What happens when you create an open AI marketplace that can learn from itself? Remember Sophia, the humanoid robot who was granted citizenship by Saudi Arabia? From the general media hubbub to the discussion surrounding the Saudi government's treatment of women's rights, the landmark event caused quite a stir across the web. In some sense, the premise behind SingularityNET is fairly simple. "SingularityNET is a decentralized open market for AI," SingularityNET CEO Ben Goertzel said in an interview with the author.
Artificial Intelligence is the future of growth. There is sure to be at least one article in the newspaper/internet/blogs daily on the revolutionary advancements made in the field of Artificial Intelligence or its subfield disrupting standard industries like Fintech, Banking, Law, or any other. In banking domain digital banking teams of all modern banks planning to transform the customer experience with their AI based chat-driven intelligent virtual assistant i.e. bots. AI promises benefits, but also poses urgent challenges (not threats, please make a note) that cut across almost all industries and business be it of any nature, i.e software development, technical support, customer care, medicines, law domain or factory / manufacturing work. The need of the hour is to upgrade our skill sets to exploit AI rather than compete with it.

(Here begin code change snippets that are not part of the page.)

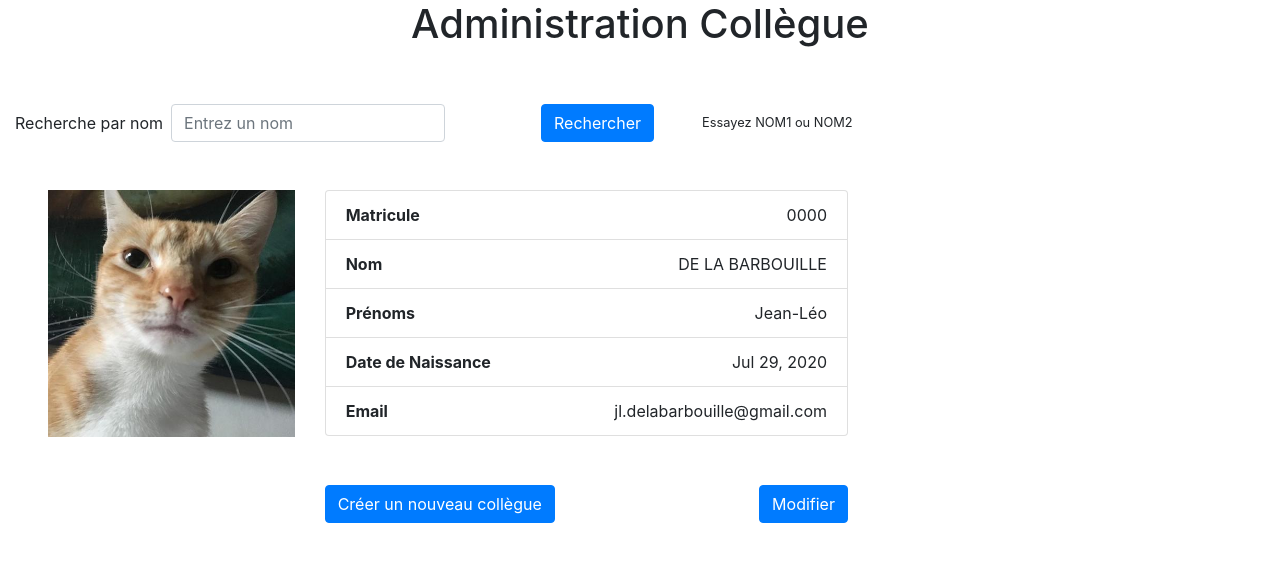
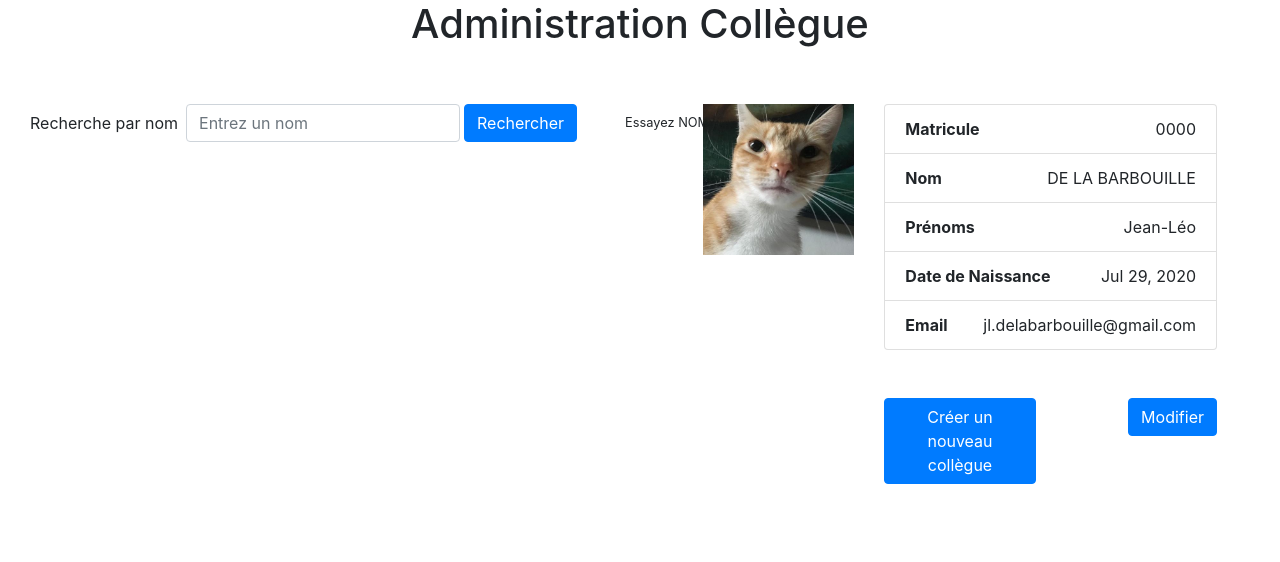
Before and after one commit to seniquel/collegues-front, an Angular app: page / in a window 1280 px wide. Shown: the top 562 px of the page. Built offline with nearby package versions, Linux system fonts and the light colour scheme.

Commit message:
corrections post-revue

```diff
--- a/angular.json
+++ b/angular.json
@@ -24,7 +24,6 @@
               "src/assets"
             ],
             "styles": [
-              "node_modules/bootstrap/dist/css/bootstrap.min.css",
               "src/styles.css",
               "node_modules/bootstrap/dist/css/bootstrap.css"
             ],
--- a/src/app/app.component.html
+++ b/src/app/app.component.html
@@ -1,11 +1,11 @@
 <p class="h1 text-center">Administration Collègue</p>
 <div class="container-fluid">
   <div class="row">
-    <div class="col-xs-6 pt-5">
+    <div class="col-md-12 col-xl-6 pt-5">
       <app-recherche-collegue-par-nom></app-recherche-collegue-par-nom>
     </div>
-    <div class="col-xs-6">
-      <app-collegue></app-collegue>
+    <div class="col-md-12 col-xl-6">
+      <app-collegue [col]="collegueMock"></app-collegue>
     </div>
   </div>
 </div>
--- a/src/app/app.component.ts
+++ b/src/app/app.component.ts
@@ -1,4 +1,6 @@
 import { Component } from '@angular/core';
+import { collegueMock } from './mock/collegues.mock';
+import { matriculesMock } from './mock/matricules.mock';
 
 @Component({
   selector: 'app-root',
@@ -7,4 +9,6 @@ import { Component } from '@angular/core';
 })
 export class AppComponent {
   title = 'App collègue';
+  collegueMock = collegueMock;
+  matriculesMock = matriculesMock;
 }
--- a/src/app/app.module.ts
+++ b/src/app/app.module.ts
@@ -1,6 +1,5 @@
 import { BrowserModule } from '@angular/platform-browser';
 import { NgModule } from '@angular/core';
-import { FormsModule, ReactiveFormsModule } from '@angular/forms';
 
 import { AppComponent } from './app.component';
 import { NgbModule } from '@ng-bootstrap/ng-bootstrap';
@@ -15,9 +14,7 @@ import { RechercheCollegueParNomComponent } from './recherche-collegue-par-nom/r
   ],
   imports: [
     BrowserModule,
-    NgbModule,
-    FormsModule,
-    ReactiveFormsModule
+    NgbModule
   ],
   providers: [],
   bootstrap: [AppComponent]
--- a/src/app/collegue/collegue.component.ts
+++ b/src/app/collegue/collegue.component.ts
@@ -8,7 +8,7 @@ import { Collegue } from '../models/Collegue';
   styleUrls: ['./collegue.component.css']
 })
 export class CollegueComponent implements OnInit {
-  col: Collegue = collegueMock;
+  @Input() col: Collegue;
   editingOn = false;
   constructor() { }
 
--- a/src/app/recherche-collegue-par-nom/recherche-collegue-par-nom.component.html
+++ b/src/app/recherche-collegue-par-nom/recherche-collegue-par-nom.component.html
@@ -2,17 +2,17 @@
   <div class="row">
     <div class="col-md-12">
       <form class="form-inline">
-        <div class="form-group" [formGroup]="myGroup">
-          <label for="inputNom">Recherche par nom</label>
-          <input class="form-control ml-2 mr-5" id="inputNom" placeholder="Entrez un nom" formControlName="nom">
+        <div class="form-group">
+          <label class="mr-2" for="inputNom">Recherche par nom</label>
+          <input class="form-control mr-1" id="inputNom" placeholder="Entrez un nom" #saisie>
+          <input type="button" class="btn btn-primary" value="Rechercher" (click)="rechercheCollegue(saisie)" />
+          <small class="ml-5">Essayez NOM1 ou NOM2</small>
         </div>
-        <input type="button" class="btn btn-primary mx-5" value="Rechercher" (click)="rechercheCollegue()"/>
-        <small>Essayez NOM1 ou NOM2</small>
       </form>
     </div>
   </div>
   <div class="card mt-1" *ngFor="let mat of listeMat">
-    <div class="card-body" >
+    <div class="card-body">
       <p class="card-text">{{mat}}</p>
     </div>
   </div>
--- a/src/app/recherche-collegue-par-nom/recherche-collegue-par-nom.component.ts
+++ b/src/app/recherche-collegue-par-nom/recherche-collegue-par-nom.component.ts
@@ -1,5 +1,4 @@
-import { Component, OnInit } from '@angular/core';
-import { FormControl, FormGroup } from '@angular/forms';
+import { Component, OnInit, Input } from '@angular/core';
 import { matriculesMock } from '../mock/matricules.mock';
 
 @Component({
@@ -9,19 +8,16 @@ import { matriculesMock } from '../mock/matricules.mock';
 })
 export class RechercheCollegueParNomComponent implements OnInit {
 
-  mat: any[] = matriculesMock;
+  @Input() mat: any[] = matriculesMock;
   listeMat: string[] = [];
-  myGroup = new FormGroup({
-    nom: new FormControl()
- });
 
   constructor() { }
 
   ngOnInit(): void {
   }
 
-  rechercheCollegue(): void{
-    const nom = this.myGroup.value.nom;
+  rechercheCollegue(saisie: HTMLInputElement): void{
+    const nom: string = saisie.value;
     this.listeMat = this.mat.filter(o => o.nom === nom).map(o => o.matricule);
   }
 }
```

On August 31, 1993, noted science fiction author William Ford Gibson stated in an NPR interview "The future is already here, it is just not evenly distributed." In 2017, the cloud, machine learning, Big Data, and scalable distributed computing should all compel us to reflect about his declaration more than ever. As these capabilities mature, an oligarchy of technology companies has emerged (like Alphabet, Amazon, Apple, Facebook, and Microsoft) that is skewing the digitization of both our personal and work life. Thomas Friedman in his book, Thank You for Being late: An Optimist's Guide to Thriving in the Age of Accelerations, points out that the rate of change is not only accelerating within technology, but also in our markets and the environment. In this world, one can easily be overwhelmed by the rate of change, and many of us run the risk of being digitally disrupted.
The remarkable success of our GPU Technology Conference this month demonstrated to anyone still in doubt the extraordinary momentum of the AI revolution. Throughout the four-day event here in Silicon Valley, attendees from the world's leading companies in media and entertainment, manufacturing, healthcare and transportation shared stories of their breakthroughs made possible by GPU computing. The numbers tell a powerful story. With more than 7,000 attendees, 150 exhibitors and 600 technical sessions, our eighth annual GTC was our largest yet. The world's top 15 tech companies were there, as were the world's top 10 automakers, and more than 100 startups focusing on AI and VR.